  3. Thank you Michelle for sharing your grief with us. I cannot imagine the hopelessness and sorrow you are feeling. However I know God’s Grace is surrounding you. Your precious mother taught you that. Never doubt His love for you.
    Prayers and love for you and your family.

  4. I’m in tears here for you Michelle… and in tears for Sola and myself too. There’s much ongoing… Yes, Abba cares.May the Lord continue to rain the Manna. He is Faithful and True! May He continue to help us show up and do our part well, without regrets. Awesome piece again…ThanksUche

    http://www.uche.myadventures.org http://www.greaterhopeproject.org Nigeria: +234-803-511-9300 (Whatsapp) Uganda:  +256-770-84-3757              +256-759-88-0075
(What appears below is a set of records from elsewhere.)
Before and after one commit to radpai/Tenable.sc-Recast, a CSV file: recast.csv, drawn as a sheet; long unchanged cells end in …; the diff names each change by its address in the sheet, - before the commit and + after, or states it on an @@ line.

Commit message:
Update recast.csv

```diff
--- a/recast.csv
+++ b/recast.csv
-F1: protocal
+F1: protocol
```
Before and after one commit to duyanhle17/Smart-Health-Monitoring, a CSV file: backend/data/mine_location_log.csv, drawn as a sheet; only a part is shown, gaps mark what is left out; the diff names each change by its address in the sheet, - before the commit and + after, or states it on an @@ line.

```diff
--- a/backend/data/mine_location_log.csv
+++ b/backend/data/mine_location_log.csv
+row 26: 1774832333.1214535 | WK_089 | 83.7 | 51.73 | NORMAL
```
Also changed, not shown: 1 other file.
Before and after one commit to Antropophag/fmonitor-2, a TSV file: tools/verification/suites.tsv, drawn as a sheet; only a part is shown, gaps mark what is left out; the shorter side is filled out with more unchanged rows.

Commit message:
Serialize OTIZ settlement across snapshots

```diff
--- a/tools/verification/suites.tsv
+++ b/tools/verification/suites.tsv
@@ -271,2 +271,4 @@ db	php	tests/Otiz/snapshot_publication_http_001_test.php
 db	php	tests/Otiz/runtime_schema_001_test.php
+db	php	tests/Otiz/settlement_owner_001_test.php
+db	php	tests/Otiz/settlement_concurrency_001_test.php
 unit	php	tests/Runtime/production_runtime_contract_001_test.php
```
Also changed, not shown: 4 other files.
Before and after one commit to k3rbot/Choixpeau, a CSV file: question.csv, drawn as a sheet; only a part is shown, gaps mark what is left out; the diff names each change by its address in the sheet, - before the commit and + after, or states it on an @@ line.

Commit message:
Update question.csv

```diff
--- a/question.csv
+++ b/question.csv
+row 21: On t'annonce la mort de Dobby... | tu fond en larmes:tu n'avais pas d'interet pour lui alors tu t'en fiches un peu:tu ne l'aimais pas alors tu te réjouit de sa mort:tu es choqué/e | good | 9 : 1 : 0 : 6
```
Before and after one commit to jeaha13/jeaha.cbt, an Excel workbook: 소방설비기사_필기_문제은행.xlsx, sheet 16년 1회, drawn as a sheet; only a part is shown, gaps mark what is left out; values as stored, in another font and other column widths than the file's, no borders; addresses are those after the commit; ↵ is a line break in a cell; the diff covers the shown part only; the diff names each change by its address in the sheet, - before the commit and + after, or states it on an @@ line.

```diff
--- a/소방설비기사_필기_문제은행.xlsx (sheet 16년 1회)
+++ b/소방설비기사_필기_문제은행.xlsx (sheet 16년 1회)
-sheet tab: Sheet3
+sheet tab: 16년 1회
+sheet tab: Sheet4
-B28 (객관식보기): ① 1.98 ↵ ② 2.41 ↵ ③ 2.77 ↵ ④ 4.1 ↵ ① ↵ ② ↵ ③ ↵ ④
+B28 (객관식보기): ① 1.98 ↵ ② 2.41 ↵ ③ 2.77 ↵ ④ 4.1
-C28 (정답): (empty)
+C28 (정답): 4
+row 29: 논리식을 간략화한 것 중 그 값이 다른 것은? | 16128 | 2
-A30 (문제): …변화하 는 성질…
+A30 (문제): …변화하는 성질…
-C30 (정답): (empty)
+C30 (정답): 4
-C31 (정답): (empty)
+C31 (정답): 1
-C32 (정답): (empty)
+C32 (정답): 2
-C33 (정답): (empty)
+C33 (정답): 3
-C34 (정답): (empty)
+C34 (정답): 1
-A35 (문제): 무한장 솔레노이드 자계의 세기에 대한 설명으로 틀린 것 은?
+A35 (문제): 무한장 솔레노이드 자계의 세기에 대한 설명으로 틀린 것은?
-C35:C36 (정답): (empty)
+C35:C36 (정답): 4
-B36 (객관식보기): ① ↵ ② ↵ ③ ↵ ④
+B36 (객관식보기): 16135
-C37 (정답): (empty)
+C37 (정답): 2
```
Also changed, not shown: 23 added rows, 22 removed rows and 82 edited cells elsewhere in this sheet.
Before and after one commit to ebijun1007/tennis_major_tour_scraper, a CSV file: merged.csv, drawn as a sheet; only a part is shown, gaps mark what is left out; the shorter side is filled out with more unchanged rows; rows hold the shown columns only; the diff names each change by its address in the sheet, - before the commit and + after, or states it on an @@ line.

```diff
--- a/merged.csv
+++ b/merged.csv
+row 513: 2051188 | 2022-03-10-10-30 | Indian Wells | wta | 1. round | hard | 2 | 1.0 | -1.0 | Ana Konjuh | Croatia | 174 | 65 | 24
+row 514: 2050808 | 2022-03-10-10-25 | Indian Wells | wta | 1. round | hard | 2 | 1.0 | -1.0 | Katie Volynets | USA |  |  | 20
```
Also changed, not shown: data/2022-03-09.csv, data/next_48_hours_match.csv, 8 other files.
  5. Thank you for putting your grief into words, Michelle. My mom passed away at the end of November after over 10 years with Alzheimer’s, but I remember attending my uncle’s funeral 7 years ago and grieving my mom even then. Being a caregiver can be so isolating, so thank you again for sharing what you’re experiencing. It’s good to be reminded we’re not alone. May God continue to have mercy on you, your mom, and your dad in all of this. ❤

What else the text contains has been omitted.